### Requirement
Pull every line with "docs" from the entries below.
(Records for this task Opens)
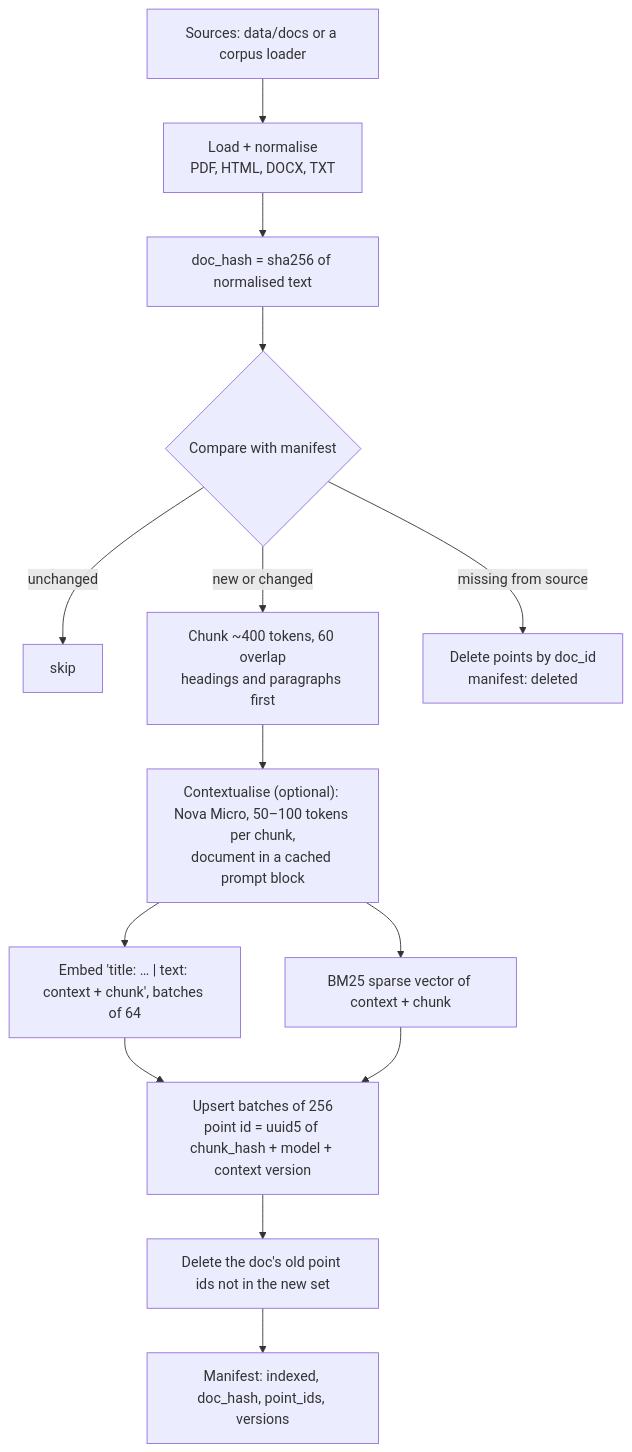
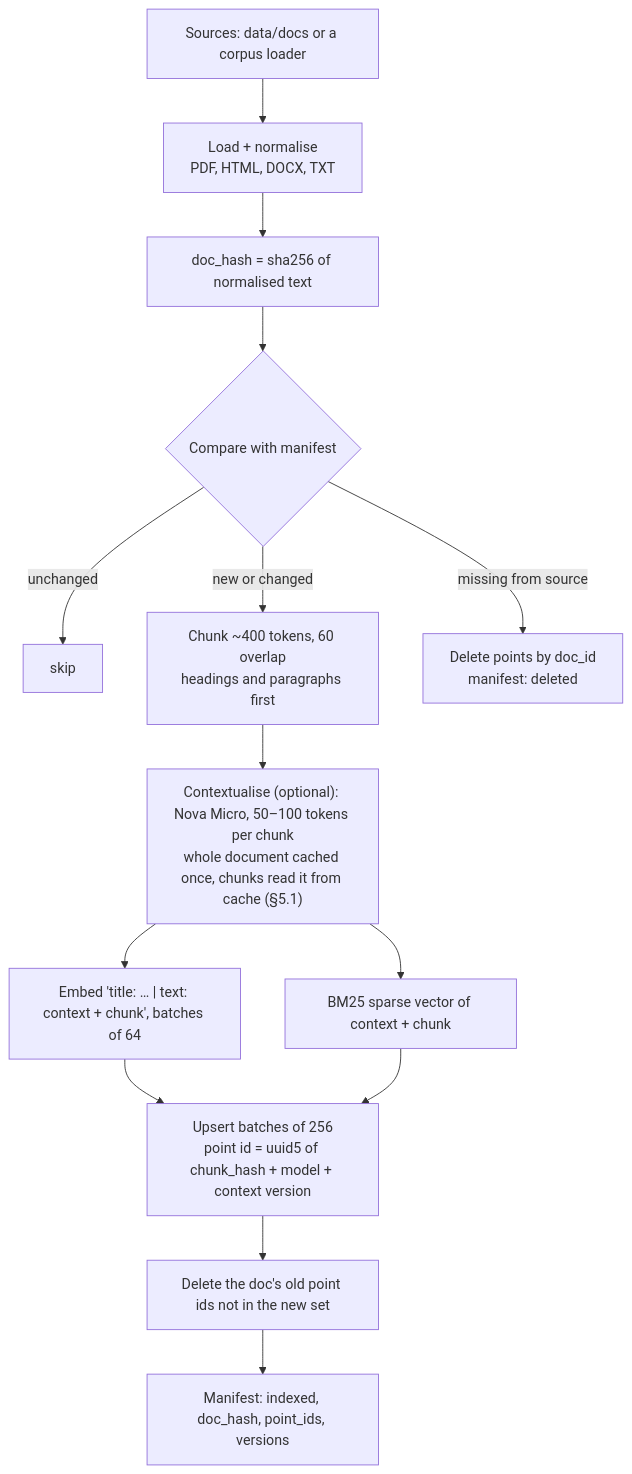
Before and after one commit to Jashan-ai-sys/LPU_RAG: the fourth of 4 diagrams in docs/superpowers/specs/2026-11-03-rag-v2-design.md, drawn with Mermaid. The commit also changed other lines of this file and 2 other files, not shown here.

Commit message:
docs: document-level prompt caching for contextual retrieval

````diff
--- a/docs/superpowers/specs/2026-11-03-rag-v2-design.md
+++ b/docs/superpowers/specs/2026-11-03-rag-v2-design.md
@@ -230,16 +230,16 @@
 ```mermaid
 flowchart TD
   A[Sources: data/docs or a corpus loader] --> B[Load + normalise<br/>PDF, HTML, DOCX, TXT]
   B --> C[doc_hash = sha256 of normalised text]
   C --> D{Compare with manifest}
   D -- unchanged --> Z[skip]
   D -- new or changed --> E[Chunk ~400 tokens, 60 overlap<br/>headings and paragraphs first]
   D -- missing from source --> X[Delete points by doc_id<br/>manifest: deleted]
-  E --> F["Contextualise (optional): Nova Micro, 50–100 tokens per chunk,<br/>document in a cached prompt block"]
+  E --> F["Contextualise (optional): Nova Micro, 50–100 tokens per chunk<br/>whole document cached once, chunks read it from cache (§5.1)"]
   F --> G["Embed 'title: … | text: context + chunk', batches of 64"]
   F --> H[BM25 sparse vector of context + chunk]
   G --> I[Upsert batches of 256<br/>point id = uuid5 of chunk_hash + model + context version]
   H --> I
   I --> J[Delete the doc's old point ids not in the new set]
   J --> K[Manifest: indexed, doc_hash, point_ids, versions]
 ```
````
(Records for this task Closes)
### Output
Before and after one commit to Jashan-ai-sys/LPU_RAG: the fourth of 4 diagrams in docs/superpowers/specs/2026-11-03-rag-v2-design.md, drawn with Mermaid. The commit also changed other lines of this file and 2 other files, not shown here.
docs: document-level prompt caching for contextual retrieval
--- a/docs/superpowers/specs/2026-11-03-rag-v2-design.md
+++ b/docs/superpowers/specs/2026-11-03-rag-v2-design.md
   A[Sources: data/docs or a corpus loader] --> B[Load + normalise<br/>PDF, HTML, DOCX, TXT]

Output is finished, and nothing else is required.